The Biden Administration announced rail companies and unions reached a “tentative” agreement to void a national rail strike following an ongoing labor dispute.
On Thursday morning, the White House said in a statement that “better pay, improved working conditions, and peace of mind around their health care costs” will be given to rail workers.
President Joe Biden said in a statement the tentative deal “will keep our critical rail system working and avoid disruption of our economy.”
Twelve unions representing 115,000 workers agreed to the deal.
“The tentative agreement reached tonight is an important win for our economy and the American people,” Biden announced. “These rail workers will get better pay, improved working conditions, and peace of mind around their health care costs: all hard-earned.”
“The agreement is also a victory for railway companies who will be able to retain and recruit more workers for an industry that will continue to be part of the backbone of the American economy for decades to come,” Biden added.
The details of the tentative agreement have not been shared.
According to The Association of American Railroads trade group, a strike would have cost the economy an estimated $2 billion a day.
Just hours before an agreement was reached, Amtrak canceled all of its long-distance passenger trains.
While Amtrak workers are not involved in the ongoing labor dispute, over 21,000 of track miles outside of the northeast corridor — Boston to Washington D.C. — are owned and maintained by freight companies.
The deals of the “tentative” agreement were based on recommendations by the Presidential Emergency Board, appointed by Biden this summer, that called for 24% raises and $5,000 in bonuses in a five-year deal, retroactive to 2020.
The unions that represent conductors and engineers who drive trains have held out hoping the railroads address additional issues, such as their strict attendance policy making it difficult to take time off. They have said that the railroad’s decision to slash its workforce by one-third over the last six years has made the job even harder.
They have demanded the railroads provide unpaid leave time so workers could tend to their personal business, such as doctor’s appointments, without being penalized.
The strike would have put additional strain on the already log-jammed supply chains and could escalate already high inflation costs.
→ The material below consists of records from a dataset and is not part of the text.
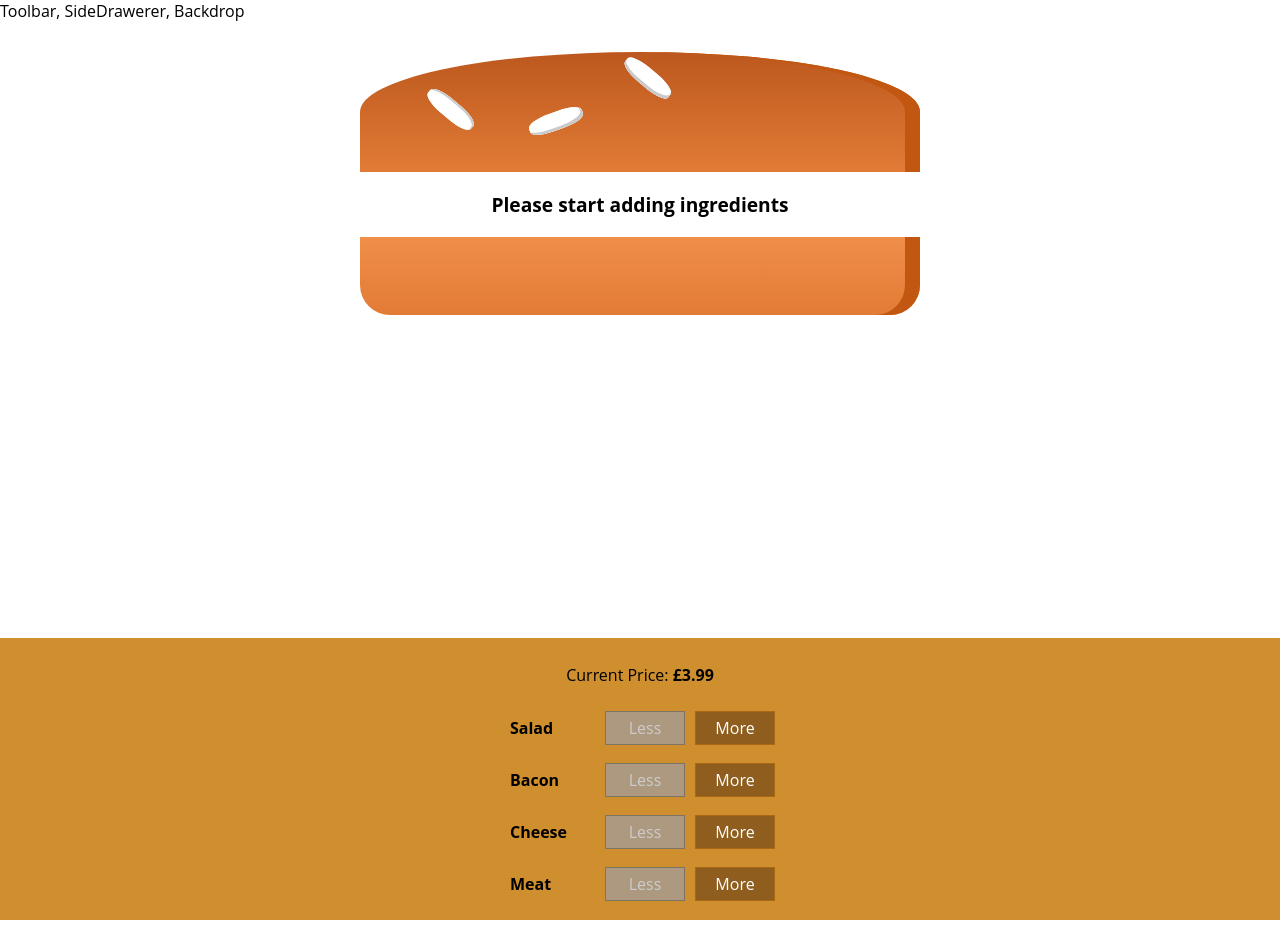
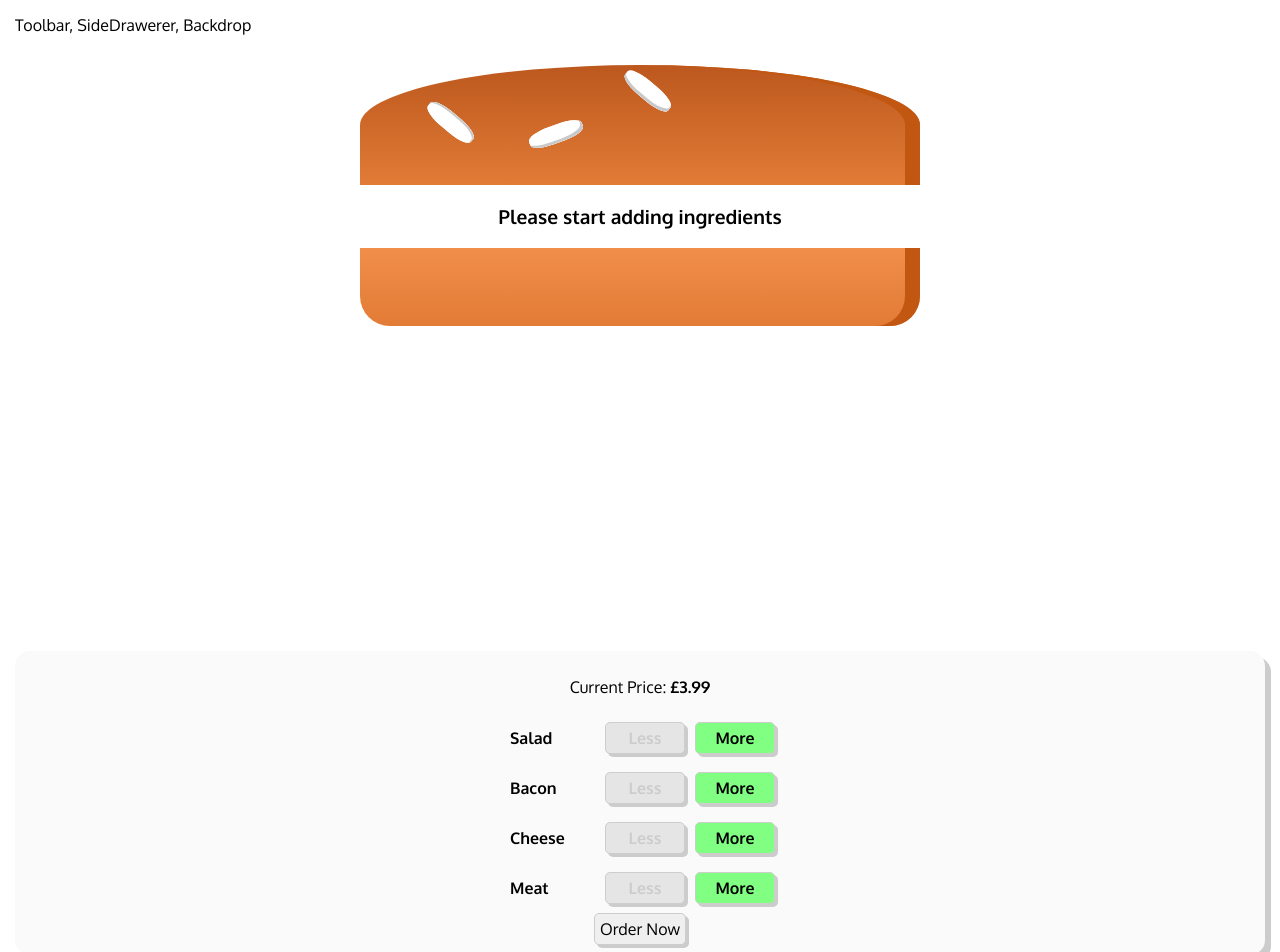
Before and after one commit to kev2480/react-build-a-burger-udemy-course, a React (Create React App) app: page / in a window 1280 px wide. Shown: the top 952 px of the page. Before the commit the page ends 920 px from the top, so only its background shows below. Built offline with nearby package versions, Linux system fonts and the light colour scheme; the HTML template or start-up script is replaced by a standard one.

Commit message:
Some nicer styling

```diff
--- a/src/components/Burger/BuildControls/BuildControl/BuildControl.module.css
+++ b/src/components/Burger/BuildControls/BuildControl/BuildControl.module.css
@@ -3,29 +3,6 @@
     justify-content: space-between;
     align-items: center;
     margin: 5px 0;
-}
-
-.BuildControl button {
-    display: block;
-    font: inherit;
-    padding: 5px;
-    margin: 0 5px;
-    width: 80px;
-    border: 1px solid #AA6817;
-    cursor: pointer;
-}
-
-.BuildControl button:disabled {
-    background-color: #AC9980;
-    border: 1px solid #7E7365;
-    color: #ccc;
-    cursor: default;
-}
-
-.BuildControl button:hover:disabled {
-    background-color: #AC9980;
-    color: #ccc;
-    cursor: not-allowed;
 }
 
 .Label {
@@ -35,21 +12,21 @@
 }
 
 .BuildControl .Less {
-    background-color: #D39952;
-    color: white;
+    background-color: #ffb2b2;
+    font-weight: bold;
+    color: black;
+    width: 80px;
 }
 
 .BuildControl .More {
-    background-color: #8F5E1E;
-    color: white;
+    background-color: #80ff83;
+    color: black;
+    font-weight: bold;
+    width: 80px;
 }
 
-.BuildControl .Less:hover, .BuildControl .Less:active {
-    background-color: #DAA972;
-    color: white;
+.BuildControl .Less:hover, .BuildControl .Less:active,
+.BuildControl .More:hover,.BuildControl .More:active  {
+    background-color: #e9e9e9;
+    color: black;
 }
-
-.BuildControl .More:hover,.BuildControl .More:active {
-    background-color: #99703F;
-    color: white;
-}
--- a/src/components/Burger/BuildControls/BuildControls.js
+++ b/src/components/Burger/BuildControls/BuildControls.js
@@ -20,6 +20,7 @@ const buildControls = (props) => (
          label={ctrl.label}
          disabled={props.disabled[ctrl.type]}/>
     ))}
+    <button className={classes.OrderButton}>Order Now</button>
   </div>
 );
 
--- a/src/components/Burger/BuildControls/BuildControls.module.css
+++ b/src/components/Burger/BuildControls/BuildControls.module.css
@@ -1,10 +1,35 @@
 .BuildControls {
   width: 100%;
-  background-color: #CF8F2E;
+  background-color: #fafafa;;
   display: flex;
   flex-flow: column;
   align-items: center;
-  box-shadow: 0 2px 1px #ccc;
+  box-shadow: 6px 6px 0px #ccc;
   margin: auto;
   padding: 10px 0;
+  border-radius: 15px;
 }
+
+.BuildControls button {
+    display: block;
+    font: inherit;
+    padding: 5px;
+    margin: 0 5px;
+    border: 1px solid #cdcdcd;
+    cursor: pointer;
+    border-radius: 5px;
+    box-shadow: 3px 3px 0 0 #cccccc;
+}
+
+.BuildControls button:disabled {
+    background-color: #e5e5e5;
+    border: 1px solid #cdcdcd;
+    color: #ccc;
+    cursor: default;
+}
+
+.BuildControls button:hover:disabled {
+    background-color: #e5e5e5;
+    color: #ccc;
+    cursor: not-allowed;
+}
--- a/src/index.css
+++ b/src/index.css
@@ -1,7 +1,9 @@
+@import url('https://fonts.googleapis.com/css?family=Oxygen:400,700&display=swap');
+
 body {
   margin: 0;
   padding: 0;
-  font-family: 'Open Sans', sans-serif;
+  font-family: 'Oxygen', sans-serif;
   -webkit-font-smoothing: antialiased;
   -moz-osx-font-smoothing: grayscale;
 }
@@ -10,3 +12,7 @@ code {
   font-family: source-code-pro, Menlo, Monaco, Consolas, "Courier New",
     monospace;
 }
+
+#root {
+  padding: 15px;
+}
```
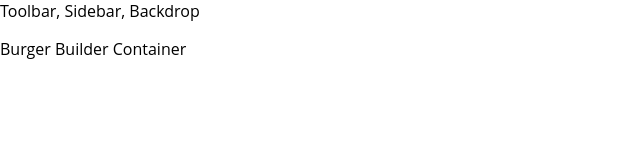
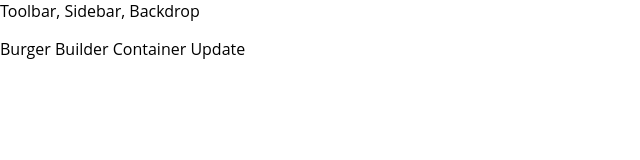
Before and after one commit to hasanm95/react-burger-build, a React (Create React App) app: page / in a window 1280 px wide. Shown: the top 160 px of the page, without its empty margins (0-640 px from the left). Built offline with nearby package versions, Linux system fonts and the light colour scheme; what webfontloader would draw is missing.

Commit message:
test again

```diff
--- a/src/containers/BurgerBuilder/BurgerBuilder.js
+++ b/src/containers/BurgerBuilder/BurgerBuilder.js
@@ -4,7 +4,7 @@ export default class BurgerBuilder extends Component {
   render() {
     return (
       <Fragment>
-        Burger Builder Container
+        Burger Builder Container Update
       </Fragment>
     )
   }
```
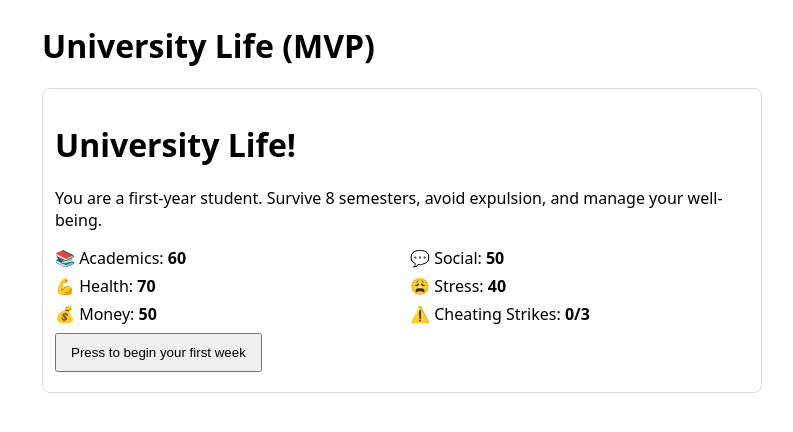
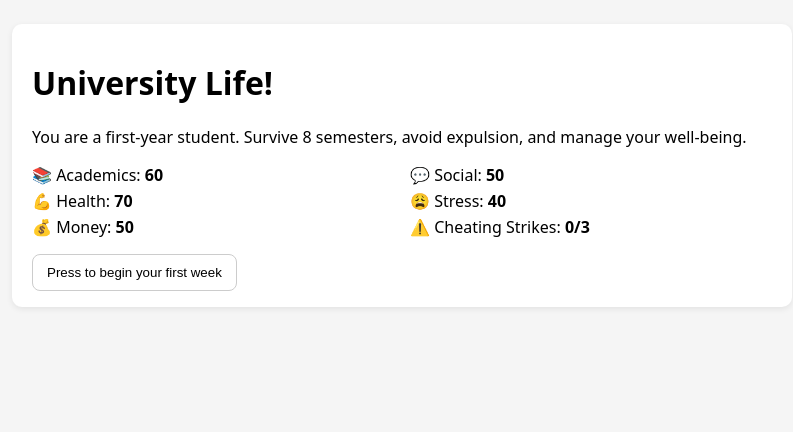
Before and after one commit to velamons/uni-game-draft, a plain HTML site: page index.html in a window 1280 px wide. Shown: the whole page, without its empty margins (238-1031 px from the left). Drawn offline with Linux system fonts and the light colour scheme.

Commit message:
Update index.html

```diff
--- a/index.html
+++ b/index.html
@@ -1,19 +1,34 @@
-<!-- index.html -->
 <!doctype html>
 <html>
 <head>
   <meta charset="utf-8" />
-  <meta name="viewport" content="width=device-width, initial-scale=1" />
-  <title>Uni Life MVP</title>
+  <title>University Life</title>
   <style>
-    body { font-family: system-ui, sans-serif; max-width: 720px; margin: 24px auto; }
-    .stats { display: grid; grid-template-columns: repeat(2,1fr); gap: 6px 16px; }
-    button { margin: 8px 0; padding: 10px 14px; cursor: pointer; }
-    .card { border: 1px solid #ddd; padding: 12px; border-radius: 8px; margin: 12px 0; }
+    body { font-family: system-ui, sans-serif; background:#f5f5f5; }
+    #game { max-width: 780px; margin: 24px auto; padding: 0 12px; }
+    .card {
+      background:#fff;
+      padding:16px 20px;
+      border-radius:10px;
+      box-shadow:0 2px 6px rgba(0,0,0,0.08);
+      margin-bottom:16px;
+    }
+    .stats { display:grid; grid-template-columns: repeat(2, minmax(0,1fr)); gap:4px 16px; margin:8px 0; }
+    .banner { margin:8px 0; font-style:italic; }
+    .log { margin-top:8px; font-size:0.95rem; }
+    button {
+      margin-top:8px;
+      padding:10px 14px;
+      border-radius:8px;
+      border:1px solid #ccc;
+      cursor:pointer;
+      background:#fff;
+    }
+    button:hover { background:#eee; }
+    .choice-btn { display:block; width:100%; text-align:left; }
   </style>
 </head>
 <body>
-  <h1>University Life (MVP)</h1>
   <div id="game"></div>
   <script src="game.js"></script>
 </body>
```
Even a brief shutdown would have dramatically disrupted the shipping of fuel, chemicals, foods, cars, coal, and other imported goods and products.